History of The Office of Constable

The office of the Constable was introduced into British common law following the Norman invasion of the British Isle in 1066 AD. The Constable was one of many political institutions introduced into English Law by the Norman conquerors whose "Conestabulus" or "Count of the Stable" eventually evolved into the institution we know today.

Originally, the Constable was responsible for keeping the militia and armaments of the king and of individual villages. During the reign of King Stephen the office of Lord High Constable was established, giving the Constable an integral arm in the military throughout Britain. The Constable became the King's representative in all matters dealing with the military and oversaw the King's castle.

The Constable of the early New England settlements bore many of the same duties of his counterparts in England. He was the keeper of peace and a marshal of the early militias, established to protect the village in which he was administrator. Under common law the Constable became the primary official of the community and a village could not be established unless a Constable was present.

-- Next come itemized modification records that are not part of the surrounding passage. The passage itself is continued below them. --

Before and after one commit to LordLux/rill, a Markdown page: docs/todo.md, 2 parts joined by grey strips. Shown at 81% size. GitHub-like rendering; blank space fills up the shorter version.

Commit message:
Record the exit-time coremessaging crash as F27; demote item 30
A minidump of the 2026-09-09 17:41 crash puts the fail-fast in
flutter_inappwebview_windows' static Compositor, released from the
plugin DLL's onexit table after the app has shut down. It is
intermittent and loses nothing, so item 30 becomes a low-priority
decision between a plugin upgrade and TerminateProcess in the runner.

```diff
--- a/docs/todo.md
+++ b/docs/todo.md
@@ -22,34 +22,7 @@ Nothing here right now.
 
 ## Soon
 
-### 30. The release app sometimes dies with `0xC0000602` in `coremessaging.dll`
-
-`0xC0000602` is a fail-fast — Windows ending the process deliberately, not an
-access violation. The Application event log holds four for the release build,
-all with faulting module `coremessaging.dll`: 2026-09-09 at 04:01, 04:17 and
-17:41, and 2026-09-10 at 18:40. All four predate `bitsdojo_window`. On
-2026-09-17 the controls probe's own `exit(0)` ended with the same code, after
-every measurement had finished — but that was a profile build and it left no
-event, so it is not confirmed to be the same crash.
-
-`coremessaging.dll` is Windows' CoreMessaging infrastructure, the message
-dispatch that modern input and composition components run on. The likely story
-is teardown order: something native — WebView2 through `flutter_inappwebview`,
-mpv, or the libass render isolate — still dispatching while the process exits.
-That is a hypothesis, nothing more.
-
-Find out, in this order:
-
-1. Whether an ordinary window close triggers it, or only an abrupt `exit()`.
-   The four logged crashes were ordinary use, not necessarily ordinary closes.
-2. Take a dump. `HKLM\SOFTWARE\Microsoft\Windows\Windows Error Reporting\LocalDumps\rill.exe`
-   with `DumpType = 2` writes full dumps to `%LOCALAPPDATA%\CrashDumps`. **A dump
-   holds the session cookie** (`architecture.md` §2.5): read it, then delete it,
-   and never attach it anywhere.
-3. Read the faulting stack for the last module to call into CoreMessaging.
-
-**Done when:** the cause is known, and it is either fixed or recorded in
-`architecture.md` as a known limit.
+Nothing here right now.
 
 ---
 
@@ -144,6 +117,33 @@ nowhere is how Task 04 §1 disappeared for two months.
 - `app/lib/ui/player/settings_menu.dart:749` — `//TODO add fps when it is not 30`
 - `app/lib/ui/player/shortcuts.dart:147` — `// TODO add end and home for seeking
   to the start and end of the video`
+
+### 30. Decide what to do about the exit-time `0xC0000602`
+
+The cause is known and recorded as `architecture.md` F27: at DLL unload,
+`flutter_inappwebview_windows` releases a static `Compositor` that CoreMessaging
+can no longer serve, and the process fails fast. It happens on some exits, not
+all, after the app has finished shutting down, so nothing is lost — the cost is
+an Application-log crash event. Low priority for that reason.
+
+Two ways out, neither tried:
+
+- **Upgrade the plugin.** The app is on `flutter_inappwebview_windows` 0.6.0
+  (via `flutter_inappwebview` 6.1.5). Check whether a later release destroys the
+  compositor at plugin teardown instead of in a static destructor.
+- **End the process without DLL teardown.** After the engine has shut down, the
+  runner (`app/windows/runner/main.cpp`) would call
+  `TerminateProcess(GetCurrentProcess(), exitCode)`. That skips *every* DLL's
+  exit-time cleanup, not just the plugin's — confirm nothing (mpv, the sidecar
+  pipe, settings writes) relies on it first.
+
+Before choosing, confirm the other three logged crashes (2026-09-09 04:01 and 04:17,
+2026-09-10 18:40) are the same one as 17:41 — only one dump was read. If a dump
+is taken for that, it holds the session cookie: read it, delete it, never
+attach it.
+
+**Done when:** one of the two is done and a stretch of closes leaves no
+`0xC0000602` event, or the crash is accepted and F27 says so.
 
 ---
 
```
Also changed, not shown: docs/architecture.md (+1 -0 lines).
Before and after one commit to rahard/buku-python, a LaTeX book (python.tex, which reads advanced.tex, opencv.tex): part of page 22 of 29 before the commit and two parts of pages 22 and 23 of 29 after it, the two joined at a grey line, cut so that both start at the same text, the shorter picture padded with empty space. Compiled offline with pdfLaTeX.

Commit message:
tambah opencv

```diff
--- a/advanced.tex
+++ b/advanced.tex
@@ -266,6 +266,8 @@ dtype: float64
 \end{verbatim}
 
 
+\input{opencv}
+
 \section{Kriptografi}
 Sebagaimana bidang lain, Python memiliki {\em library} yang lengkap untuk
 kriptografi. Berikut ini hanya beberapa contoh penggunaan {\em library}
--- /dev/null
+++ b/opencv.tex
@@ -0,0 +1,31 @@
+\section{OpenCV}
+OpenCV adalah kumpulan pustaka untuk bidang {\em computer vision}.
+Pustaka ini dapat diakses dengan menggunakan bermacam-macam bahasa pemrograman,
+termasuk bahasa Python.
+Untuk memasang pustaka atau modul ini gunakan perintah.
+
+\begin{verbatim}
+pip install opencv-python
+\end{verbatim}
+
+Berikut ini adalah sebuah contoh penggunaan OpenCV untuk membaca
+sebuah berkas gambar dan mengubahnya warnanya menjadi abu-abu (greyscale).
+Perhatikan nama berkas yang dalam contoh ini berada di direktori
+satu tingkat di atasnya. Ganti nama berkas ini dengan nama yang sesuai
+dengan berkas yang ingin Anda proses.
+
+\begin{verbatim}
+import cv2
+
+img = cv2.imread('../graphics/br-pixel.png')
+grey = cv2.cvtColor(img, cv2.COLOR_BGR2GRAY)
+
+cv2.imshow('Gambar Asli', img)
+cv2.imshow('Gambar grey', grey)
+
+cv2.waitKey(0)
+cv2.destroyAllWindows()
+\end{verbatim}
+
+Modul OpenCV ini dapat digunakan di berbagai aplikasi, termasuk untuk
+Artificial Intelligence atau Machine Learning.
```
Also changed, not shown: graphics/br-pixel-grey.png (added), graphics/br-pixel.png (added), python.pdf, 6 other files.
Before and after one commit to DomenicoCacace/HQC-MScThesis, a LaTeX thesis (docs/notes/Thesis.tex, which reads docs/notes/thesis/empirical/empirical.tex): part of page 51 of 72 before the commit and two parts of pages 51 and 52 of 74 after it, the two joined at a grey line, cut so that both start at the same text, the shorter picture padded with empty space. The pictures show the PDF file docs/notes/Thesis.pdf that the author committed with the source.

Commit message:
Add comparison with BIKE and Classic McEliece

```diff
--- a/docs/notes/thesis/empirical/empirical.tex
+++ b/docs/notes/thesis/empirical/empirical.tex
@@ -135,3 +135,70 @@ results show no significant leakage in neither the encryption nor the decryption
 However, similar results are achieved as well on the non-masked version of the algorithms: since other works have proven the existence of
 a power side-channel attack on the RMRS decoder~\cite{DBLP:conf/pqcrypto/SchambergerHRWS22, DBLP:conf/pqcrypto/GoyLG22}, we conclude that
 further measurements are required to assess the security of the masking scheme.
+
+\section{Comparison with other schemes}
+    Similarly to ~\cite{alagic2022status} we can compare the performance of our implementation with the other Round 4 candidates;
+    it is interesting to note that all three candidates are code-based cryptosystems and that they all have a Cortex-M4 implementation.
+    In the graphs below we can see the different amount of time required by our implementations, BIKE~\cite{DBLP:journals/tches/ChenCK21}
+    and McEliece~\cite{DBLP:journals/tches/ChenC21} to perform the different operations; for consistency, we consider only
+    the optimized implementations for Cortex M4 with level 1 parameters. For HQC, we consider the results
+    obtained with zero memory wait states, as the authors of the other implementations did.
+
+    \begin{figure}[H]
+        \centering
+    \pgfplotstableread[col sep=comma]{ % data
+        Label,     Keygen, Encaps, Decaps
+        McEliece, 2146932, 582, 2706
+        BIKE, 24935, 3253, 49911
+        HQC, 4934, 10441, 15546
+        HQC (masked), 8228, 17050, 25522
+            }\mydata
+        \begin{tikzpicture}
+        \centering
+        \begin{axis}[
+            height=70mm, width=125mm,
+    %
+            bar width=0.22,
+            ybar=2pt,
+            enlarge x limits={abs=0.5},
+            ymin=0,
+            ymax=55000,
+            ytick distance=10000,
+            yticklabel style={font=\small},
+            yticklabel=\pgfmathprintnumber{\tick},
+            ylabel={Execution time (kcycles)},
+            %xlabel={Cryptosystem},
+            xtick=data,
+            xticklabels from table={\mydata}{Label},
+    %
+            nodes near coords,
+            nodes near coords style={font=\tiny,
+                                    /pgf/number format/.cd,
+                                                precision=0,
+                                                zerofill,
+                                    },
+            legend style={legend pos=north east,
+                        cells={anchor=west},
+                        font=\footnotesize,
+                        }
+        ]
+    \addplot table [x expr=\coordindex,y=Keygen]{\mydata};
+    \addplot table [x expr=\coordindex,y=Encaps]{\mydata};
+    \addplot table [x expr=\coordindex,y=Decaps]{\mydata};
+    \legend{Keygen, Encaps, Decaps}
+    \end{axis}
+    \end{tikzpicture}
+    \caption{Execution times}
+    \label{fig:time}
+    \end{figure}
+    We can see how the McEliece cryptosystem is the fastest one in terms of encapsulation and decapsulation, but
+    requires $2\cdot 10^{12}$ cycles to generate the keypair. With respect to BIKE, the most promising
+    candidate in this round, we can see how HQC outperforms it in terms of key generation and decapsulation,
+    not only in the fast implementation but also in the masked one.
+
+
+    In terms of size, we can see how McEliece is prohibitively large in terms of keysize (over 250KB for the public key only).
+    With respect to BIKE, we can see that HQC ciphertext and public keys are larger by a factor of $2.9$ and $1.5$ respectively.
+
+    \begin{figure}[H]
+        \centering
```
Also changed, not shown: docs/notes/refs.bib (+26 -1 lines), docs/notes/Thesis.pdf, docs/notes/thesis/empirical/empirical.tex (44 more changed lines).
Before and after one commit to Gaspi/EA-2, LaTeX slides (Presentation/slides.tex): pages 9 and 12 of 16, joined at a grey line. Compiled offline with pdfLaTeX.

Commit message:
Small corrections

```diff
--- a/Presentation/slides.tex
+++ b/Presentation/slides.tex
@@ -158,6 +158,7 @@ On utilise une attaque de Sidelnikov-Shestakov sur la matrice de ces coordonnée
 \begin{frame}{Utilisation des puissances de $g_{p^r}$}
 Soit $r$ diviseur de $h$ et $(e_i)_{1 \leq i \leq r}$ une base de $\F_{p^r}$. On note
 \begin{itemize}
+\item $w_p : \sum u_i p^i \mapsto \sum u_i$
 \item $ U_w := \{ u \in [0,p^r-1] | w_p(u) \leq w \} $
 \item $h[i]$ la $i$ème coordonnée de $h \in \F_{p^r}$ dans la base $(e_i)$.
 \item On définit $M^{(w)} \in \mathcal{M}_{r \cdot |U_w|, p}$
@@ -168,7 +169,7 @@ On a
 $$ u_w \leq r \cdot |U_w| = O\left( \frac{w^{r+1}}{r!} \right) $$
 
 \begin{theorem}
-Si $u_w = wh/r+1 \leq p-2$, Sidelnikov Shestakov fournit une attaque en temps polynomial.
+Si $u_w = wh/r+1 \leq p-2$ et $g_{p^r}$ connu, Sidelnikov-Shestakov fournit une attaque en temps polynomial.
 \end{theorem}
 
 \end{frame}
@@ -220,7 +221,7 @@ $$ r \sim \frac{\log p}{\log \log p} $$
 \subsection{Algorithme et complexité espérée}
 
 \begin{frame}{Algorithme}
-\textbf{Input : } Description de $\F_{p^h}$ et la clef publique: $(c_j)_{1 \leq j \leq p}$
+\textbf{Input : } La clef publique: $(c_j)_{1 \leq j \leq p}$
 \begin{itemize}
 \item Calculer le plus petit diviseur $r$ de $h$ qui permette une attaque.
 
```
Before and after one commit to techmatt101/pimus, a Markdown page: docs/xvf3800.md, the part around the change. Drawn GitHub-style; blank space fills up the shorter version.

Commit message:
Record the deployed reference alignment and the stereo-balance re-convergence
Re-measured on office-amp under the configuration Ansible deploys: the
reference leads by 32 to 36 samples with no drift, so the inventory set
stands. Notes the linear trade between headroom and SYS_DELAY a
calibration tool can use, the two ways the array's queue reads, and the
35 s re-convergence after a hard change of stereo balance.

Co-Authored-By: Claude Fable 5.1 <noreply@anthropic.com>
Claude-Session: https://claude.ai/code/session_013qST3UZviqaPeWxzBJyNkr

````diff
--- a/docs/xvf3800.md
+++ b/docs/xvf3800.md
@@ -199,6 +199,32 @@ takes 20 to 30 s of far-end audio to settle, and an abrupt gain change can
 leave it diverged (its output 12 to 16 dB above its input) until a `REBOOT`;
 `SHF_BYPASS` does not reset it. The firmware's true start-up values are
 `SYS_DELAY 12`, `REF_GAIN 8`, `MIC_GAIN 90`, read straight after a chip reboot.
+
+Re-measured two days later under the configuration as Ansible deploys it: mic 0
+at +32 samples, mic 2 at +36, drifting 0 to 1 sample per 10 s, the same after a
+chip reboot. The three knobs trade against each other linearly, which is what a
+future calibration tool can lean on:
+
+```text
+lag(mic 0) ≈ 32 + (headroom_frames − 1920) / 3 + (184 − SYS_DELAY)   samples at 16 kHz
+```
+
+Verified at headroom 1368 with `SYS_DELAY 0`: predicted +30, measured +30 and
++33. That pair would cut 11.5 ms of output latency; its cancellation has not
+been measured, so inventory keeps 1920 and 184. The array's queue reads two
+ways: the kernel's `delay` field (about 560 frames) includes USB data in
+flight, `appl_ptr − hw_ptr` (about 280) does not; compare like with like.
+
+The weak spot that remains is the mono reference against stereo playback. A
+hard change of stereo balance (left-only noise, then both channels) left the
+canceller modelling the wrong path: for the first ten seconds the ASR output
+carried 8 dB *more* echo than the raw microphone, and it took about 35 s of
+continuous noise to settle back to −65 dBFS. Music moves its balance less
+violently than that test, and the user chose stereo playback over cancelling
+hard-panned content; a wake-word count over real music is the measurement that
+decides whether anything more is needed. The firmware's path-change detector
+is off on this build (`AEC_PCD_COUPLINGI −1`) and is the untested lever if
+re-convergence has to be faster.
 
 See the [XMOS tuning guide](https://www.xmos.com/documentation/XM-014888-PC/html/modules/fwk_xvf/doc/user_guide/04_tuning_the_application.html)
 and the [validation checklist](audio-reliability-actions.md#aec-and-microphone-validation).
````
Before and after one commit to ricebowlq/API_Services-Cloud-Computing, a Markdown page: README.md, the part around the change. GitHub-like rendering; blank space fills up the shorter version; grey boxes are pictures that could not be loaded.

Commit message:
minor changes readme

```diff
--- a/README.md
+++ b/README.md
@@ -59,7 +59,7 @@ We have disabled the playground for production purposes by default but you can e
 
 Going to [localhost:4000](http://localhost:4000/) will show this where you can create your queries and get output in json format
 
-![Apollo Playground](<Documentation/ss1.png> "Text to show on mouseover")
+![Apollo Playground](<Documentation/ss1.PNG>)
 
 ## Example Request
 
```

As the colonies grew, the office of the Constable took on new responsibilities. The Constable still had the duty of local peacekeeper, but also had to execute all warrants directed to them by the local justice and assure that no unruly crowds were allowed to gather. In the Borough of Bristol the Constable was also the clerk of the market and regulated the sale of beer and wine. In Lancaster the Constable was permitted to convene town meetings, pass local ordinances, and levy fines. If any Constable refused to perform his duties while he was in office, he could face heavy fines provided by law.